== Records supplied

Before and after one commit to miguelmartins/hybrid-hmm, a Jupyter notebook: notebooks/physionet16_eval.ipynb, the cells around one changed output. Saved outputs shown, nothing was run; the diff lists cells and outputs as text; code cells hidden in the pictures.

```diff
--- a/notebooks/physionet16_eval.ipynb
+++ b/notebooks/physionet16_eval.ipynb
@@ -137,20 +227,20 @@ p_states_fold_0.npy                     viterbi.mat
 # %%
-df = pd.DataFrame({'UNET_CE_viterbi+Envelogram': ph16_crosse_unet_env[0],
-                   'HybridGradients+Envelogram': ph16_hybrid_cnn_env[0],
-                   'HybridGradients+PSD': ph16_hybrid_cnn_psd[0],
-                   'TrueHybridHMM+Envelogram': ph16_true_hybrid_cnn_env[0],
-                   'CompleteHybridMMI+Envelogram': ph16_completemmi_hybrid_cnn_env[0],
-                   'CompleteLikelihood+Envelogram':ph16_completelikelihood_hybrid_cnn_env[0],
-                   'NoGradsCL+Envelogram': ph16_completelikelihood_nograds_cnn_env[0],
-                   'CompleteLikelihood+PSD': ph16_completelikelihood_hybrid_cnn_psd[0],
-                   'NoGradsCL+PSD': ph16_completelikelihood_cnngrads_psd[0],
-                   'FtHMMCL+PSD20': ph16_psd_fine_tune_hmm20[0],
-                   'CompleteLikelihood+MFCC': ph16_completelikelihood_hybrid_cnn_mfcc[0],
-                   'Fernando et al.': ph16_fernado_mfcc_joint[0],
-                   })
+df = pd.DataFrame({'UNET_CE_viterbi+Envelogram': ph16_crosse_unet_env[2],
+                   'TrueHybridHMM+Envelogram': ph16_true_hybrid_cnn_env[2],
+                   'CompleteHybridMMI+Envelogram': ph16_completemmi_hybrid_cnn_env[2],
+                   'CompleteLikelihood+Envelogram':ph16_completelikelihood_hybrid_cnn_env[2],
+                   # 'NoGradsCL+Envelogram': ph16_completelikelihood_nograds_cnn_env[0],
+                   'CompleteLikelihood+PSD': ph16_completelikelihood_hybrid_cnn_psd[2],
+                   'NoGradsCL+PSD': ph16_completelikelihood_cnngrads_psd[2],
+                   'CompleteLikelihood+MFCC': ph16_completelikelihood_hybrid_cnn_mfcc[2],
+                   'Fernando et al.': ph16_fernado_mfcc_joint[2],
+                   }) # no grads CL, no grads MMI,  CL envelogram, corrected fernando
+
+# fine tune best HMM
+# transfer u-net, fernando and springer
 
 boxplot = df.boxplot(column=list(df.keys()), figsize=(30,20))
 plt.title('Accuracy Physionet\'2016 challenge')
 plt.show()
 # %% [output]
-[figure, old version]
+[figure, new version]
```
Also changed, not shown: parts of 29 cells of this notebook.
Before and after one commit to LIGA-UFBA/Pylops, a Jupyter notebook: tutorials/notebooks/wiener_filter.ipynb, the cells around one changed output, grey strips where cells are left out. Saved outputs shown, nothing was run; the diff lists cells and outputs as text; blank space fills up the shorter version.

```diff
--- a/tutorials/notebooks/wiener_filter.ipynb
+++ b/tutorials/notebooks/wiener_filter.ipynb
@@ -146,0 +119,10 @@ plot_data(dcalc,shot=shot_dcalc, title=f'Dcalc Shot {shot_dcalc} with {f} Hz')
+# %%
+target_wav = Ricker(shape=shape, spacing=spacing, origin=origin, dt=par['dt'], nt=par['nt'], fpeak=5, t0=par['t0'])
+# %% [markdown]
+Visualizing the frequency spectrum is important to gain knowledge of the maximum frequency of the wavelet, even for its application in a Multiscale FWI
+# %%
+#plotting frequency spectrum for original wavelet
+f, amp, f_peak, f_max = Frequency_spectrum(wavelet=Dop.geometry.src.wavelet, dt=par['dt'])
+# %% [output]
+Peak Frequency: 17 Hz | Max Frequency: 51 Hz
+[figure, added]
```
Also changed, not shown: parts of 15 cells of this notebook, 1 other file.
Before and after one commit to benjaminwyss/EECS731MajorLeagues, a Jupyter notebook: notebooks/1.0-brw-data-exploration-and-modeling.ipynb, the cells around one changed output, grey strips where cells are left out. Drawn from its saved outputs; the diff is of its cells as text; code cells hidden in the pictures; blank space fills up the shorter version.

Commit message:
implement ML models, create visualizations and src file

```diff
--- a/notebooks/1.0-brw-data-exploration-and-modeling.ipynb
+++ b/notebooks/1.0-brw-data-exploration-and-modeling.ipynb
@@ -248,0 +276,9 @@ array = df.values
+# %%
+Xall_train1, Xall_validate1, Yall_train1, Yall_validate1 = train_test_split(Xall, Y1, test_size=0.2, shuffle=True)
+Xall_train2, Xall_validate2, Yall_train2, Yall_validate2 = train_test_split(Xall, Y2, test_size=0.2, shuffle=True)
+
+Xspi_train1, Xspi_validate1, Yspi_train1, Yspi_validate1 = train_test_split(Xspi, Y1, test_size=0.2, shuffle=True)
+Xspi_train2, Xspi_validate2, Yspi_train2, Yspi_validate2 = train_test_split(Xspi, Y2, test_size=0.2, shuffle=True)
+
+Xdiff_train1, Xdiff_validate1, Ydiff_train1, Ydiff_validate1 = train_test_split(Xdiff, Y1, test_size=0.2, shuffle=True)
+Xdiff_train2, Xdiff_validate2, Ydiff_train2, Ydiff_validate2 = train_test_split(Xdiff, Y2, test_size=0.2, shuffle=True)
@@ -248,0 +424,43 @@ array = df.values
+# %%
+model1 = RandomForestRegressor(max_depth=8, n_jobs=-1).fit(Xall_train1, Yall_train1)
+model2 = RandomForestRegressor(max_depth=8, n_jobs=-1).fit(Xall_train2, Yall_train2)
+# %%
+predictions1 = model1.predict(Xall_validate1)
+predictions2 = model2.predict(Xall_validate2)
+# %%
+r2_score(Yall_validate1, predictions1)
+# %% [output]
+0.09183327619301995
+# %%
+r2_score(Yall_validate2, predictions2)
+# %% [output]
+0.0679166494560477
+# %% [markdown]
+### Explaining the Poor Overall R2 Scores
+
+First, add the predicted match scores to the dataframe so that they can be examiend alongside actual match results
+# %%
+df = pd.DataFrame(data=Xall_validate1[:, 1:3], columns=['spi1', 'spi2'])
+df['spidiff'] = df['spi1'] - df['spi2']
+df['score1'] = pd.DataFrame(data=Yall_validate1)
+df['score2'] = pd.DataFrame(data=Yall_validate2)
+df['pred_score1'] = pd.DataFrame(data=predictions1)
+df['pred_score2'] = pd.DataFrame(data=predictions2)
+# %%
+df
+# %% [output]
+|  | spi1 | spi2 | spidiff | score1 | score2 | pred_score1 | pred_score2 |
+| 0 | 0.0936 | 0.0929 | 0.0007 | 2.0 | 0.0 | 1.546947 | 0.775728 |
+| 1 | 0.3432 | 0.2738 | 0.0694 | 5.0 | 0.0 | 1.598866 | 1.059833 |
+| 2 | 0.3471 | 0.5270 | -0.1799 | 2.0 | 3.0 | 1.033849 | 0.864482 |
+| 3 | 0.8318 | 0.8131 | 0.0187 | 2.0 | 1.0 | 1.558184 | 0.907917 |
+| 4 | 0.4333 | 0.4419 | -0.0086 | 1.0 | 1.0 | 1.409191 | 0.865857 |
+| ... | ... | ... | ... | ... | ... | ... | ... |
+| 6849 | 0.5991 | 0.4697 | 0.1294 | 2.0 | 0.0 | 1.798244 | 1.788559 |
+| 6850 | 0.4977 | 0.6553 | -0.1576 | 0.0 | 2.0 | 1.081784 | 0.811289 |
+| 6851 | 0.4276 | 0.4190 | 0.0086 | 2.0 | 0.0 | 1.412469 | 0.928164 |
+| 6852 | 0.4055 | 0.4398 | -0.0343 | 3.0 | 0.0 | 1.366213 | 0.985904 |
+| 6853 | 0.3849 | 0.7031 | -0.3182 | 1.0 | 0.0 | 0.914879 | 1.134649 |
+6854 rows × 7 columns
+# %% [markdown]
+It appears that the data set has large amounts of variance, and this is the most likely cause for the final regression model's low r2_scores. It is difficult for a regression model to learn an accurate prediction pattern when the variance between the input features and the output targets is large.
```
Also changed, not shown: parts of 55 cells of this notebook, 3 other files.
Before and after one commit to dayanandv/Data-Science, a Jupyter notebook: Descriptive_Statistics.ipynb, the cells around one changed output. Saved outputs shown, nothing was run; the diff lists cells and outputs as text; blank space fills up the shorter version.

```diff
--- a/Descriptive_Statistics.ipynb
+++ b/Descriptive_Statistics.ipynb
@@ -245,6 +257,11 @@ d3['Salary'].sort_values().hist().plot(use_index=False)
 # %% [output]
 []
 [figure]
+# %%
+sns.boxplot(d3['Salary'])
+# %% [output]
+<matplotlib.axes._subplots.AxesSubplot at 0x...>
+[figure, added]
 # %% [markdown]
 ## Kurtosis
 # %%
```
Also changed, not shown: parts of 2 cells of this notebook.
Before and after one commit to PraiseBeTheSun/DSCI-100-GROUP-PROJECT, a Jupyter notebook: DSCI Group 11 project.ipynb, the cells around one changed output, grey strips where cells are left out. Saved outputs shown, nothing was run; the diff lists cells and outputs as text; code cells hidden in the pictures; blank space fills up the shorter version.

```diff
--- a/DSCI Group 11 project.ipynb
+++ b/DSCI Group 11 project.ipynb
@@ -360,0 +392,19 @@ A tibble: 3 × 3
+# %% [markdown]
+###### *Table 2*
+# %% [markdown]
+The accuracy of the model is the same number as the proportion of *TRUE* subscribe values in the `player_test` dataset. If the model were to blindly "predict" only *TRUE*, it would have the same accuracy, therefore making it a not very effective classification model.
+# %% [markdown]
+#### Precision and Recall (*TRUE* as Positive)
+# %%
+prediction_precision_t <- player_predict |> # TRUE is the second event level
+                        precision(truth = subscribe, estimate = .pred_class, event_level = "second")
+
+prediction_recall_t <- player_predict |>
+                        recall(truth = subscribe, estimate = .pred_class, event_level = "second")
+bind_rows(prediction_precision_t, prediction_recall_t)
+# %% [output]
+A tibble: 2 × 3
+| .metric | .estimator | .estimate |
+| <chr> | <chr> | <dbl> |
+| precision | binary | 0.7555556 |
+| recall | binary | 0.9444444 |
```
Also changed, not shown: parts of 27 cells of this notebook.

====

## Assignment
In the material, find each line with the word "changed" and list it.

## Problem solution
Before and after one commit to miguelmartins/hybrid-hmm, a Jupyter notebook: notebooks/physionet16_eval.ipynb, the cells around one changed output. Saved outputs shown, nothing was run; the diff lists cells and outputs as text; code cells hidden in the pictures.
Also changed, not shown: parts of 29 cells of this notebook.
Before and after one commit to LIGA-UFBA/Pylops, a Jupyter notebook: tutorials/notebooks/wiener_filter.ipynb, the cells around one changed output, grey strips where cells are left out. Saved outputs shown, nothing was run; the diff lists cells and outputs as text; blank space fills up the shorter version.
Also changed, not shown: parts of 15 cells of this notebook, 1 other file.
Before and after one commit to benjaminwyss/EECS731MajorLeagues, a Jupyter notebook: notebooks/1.0-brw-data-exploration-and-modeling.ipynb, the cells around one changed output, grey strips where cells are left out. Drawn from its saved outputs; the diff is of its cells as text; code cells hidden in the pictures; blank space fills up the shorter version.
Also changed, not shown: parts of 55 cells of this notebook, 3 other files.
Before and after one commit to dayanandv/Data-Science, a Jupyter notebook: Descriptive_Statistics.ipynb, the cells around one changed output. Saved outputs shown, nothing was run; the diff lists cells and outputs as text; blank space fills up the shorter version.
Also changed, not shown: parts of 2 cells of this notebook.
Before and after one commit to PraiseBeTheSun/DSCI-100-GROUP-PROJECT, a Jupyter notebook: DSCI Group 11 project.ipynb, the cells around one changed output, grey strips where cells are left out. Saved outputs shown, nothing was run; the diff lists cells and outputs as text; code cells hidden in the pictures; blank space fills up the shorter version.
Also changed, not shown: parts of 27 cells of this notebook.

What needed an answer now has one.